One common type of pesticide, neonicotinoids or ‘neonics,’ have been linked to colony collapse disorder, which harms bee colonies.
The proposed bills would not regulate these pesticides on privately-owned agricultural land, which takes up a huge portion of the state. That would be up to local governments, so it’s uncertain whether the use of neonics would significantly reduce as a result of these bills.
Using less pesticide is likely to help pollinators, but pesticide isn’t the only factor contributing to their decline.
A new Ecology Letters report tracks the decline of bumblebee populations in the Great Lakes region over the past 150 years. It attributes bee decline to growing industrial farmland – and the resulting decline of plant diversity and abundance.
Christelle Guédot is an associate professor of entomology at UW-Madison. She says establishing more habitat for pollinators could help them out.
“So having more habitats for them, and more connectivity between those habitats, and not have, like, islands of habitat for pollinators, would really help in bringing those populations – not necessarily back to where they were, but improving in their abundance and diversity,” says Guédot.
The loss of bees and other pollinators directly threatens our food supply and other plant species. According to the USDA, bees alone add $15 billion in crop value each year. Senator Agard breaks down those numbers for Wisconsin:
“In Wisconsin, pollinators contribute over 55 million dollars in annual crop production, 3.5 million dollars in commodities, and in fact one in three bites of food that we all consume is thanks to pollinators,” says Agard.
Locally, the City of Madison has made some steps towards rebuilding native habitats by establishing pollinator plantings full of native grasses, flowers, and shrubs. Madison has also been a “Bee City” since 2017, part of a national program committed to restoring habitats and using less pesticides.

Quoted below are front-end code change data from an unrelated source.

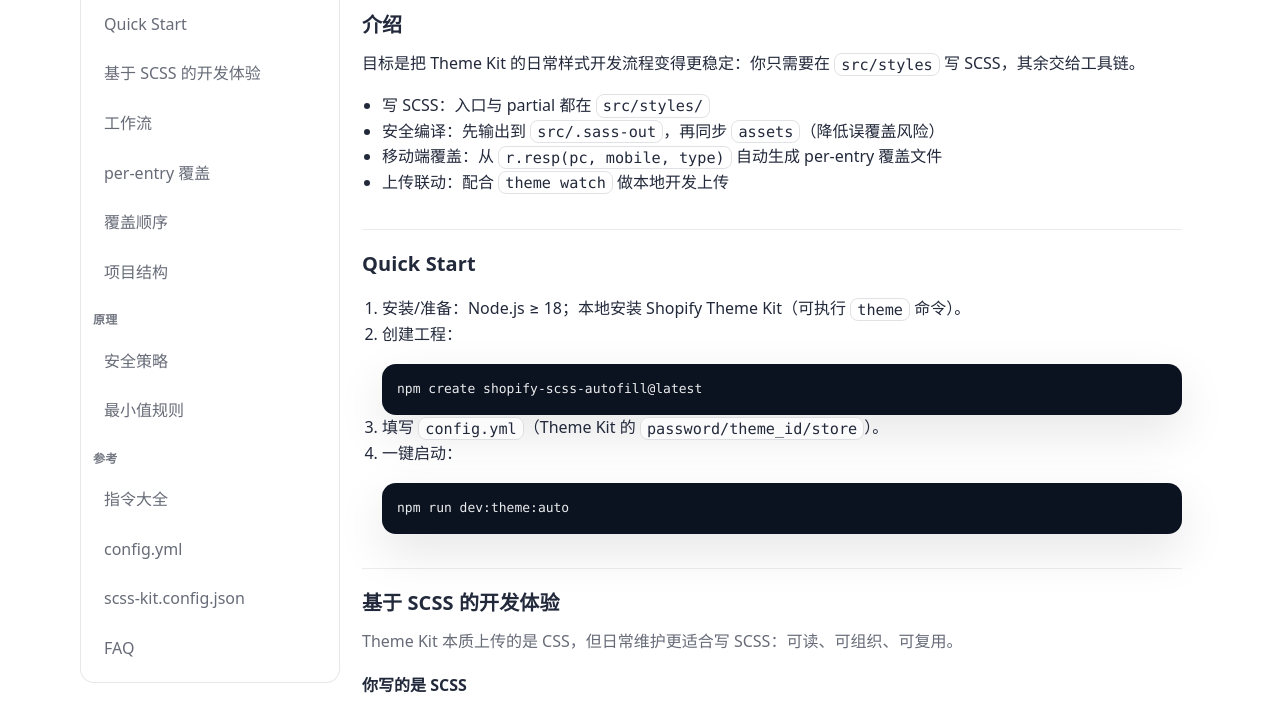
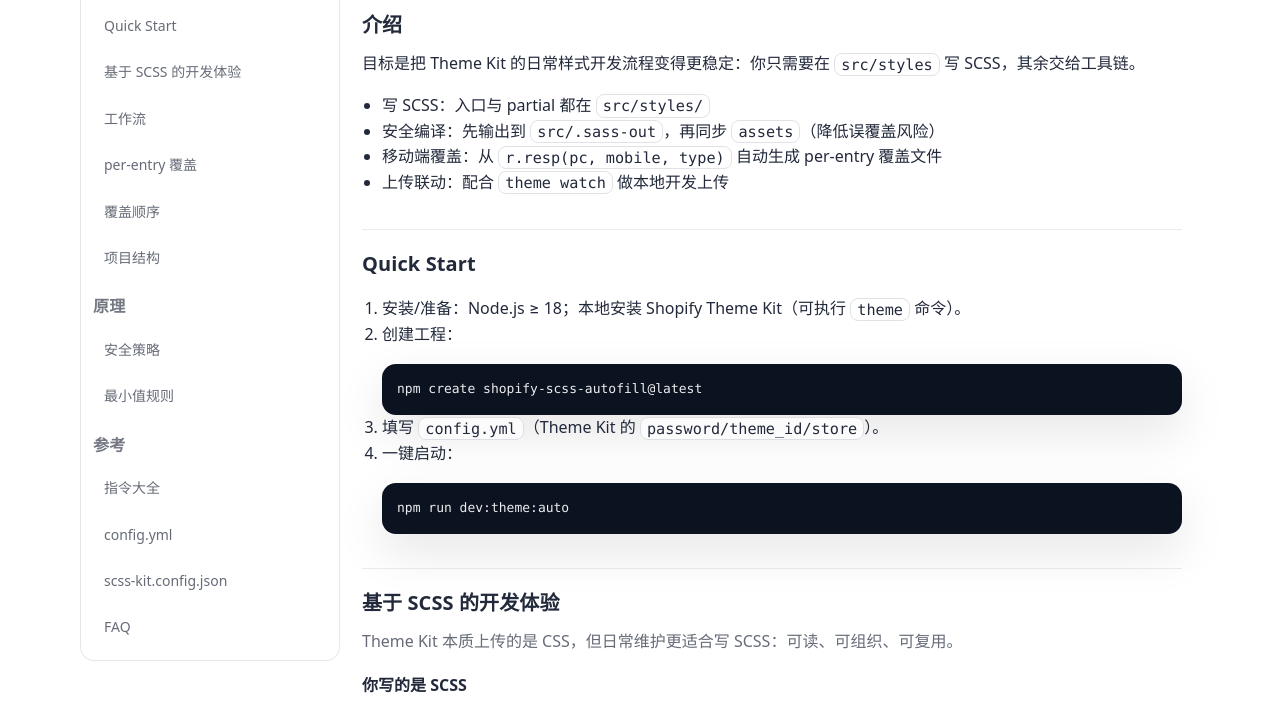
Before and after one commit to skylercong-cloud/shopify-scss-autofill, a website built with Vite: page website/docs/index.html in a window 1280 px wide. Shown: the part 202-914 px from the top of the page. Built offline with nearby package versions, Linux system fonts and the light colour scheme.

Commit message:
style: adjust docs toc typography

```diff
--- a/website/src/style.css
+++ b/website/src/style.css
@@ -405,7 +405,7 @@
 
 .toc__title {
   margin: 10px 0 4px;
-  font-size: 12px;
+  font-size: 16px;
   font-weight: 700;
   letter-spacing: 0.2px;
   color: rgba(15, 23, 42, 0.58);
@@ -416,6 +416,7 @@
 .toc__link {
   padding: 8px 10px;
   border-radius: 10px;
+  font-size: 14px;
   color: var(--muted);
   border: 1px solid transparent;
 }
```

The pollinator bills come during National Pollinator Week, which began on Monday, June 21st. The legislation, introduced today, is headed to the state assembly and senate for consideration.
PHOTO: Seeger Gray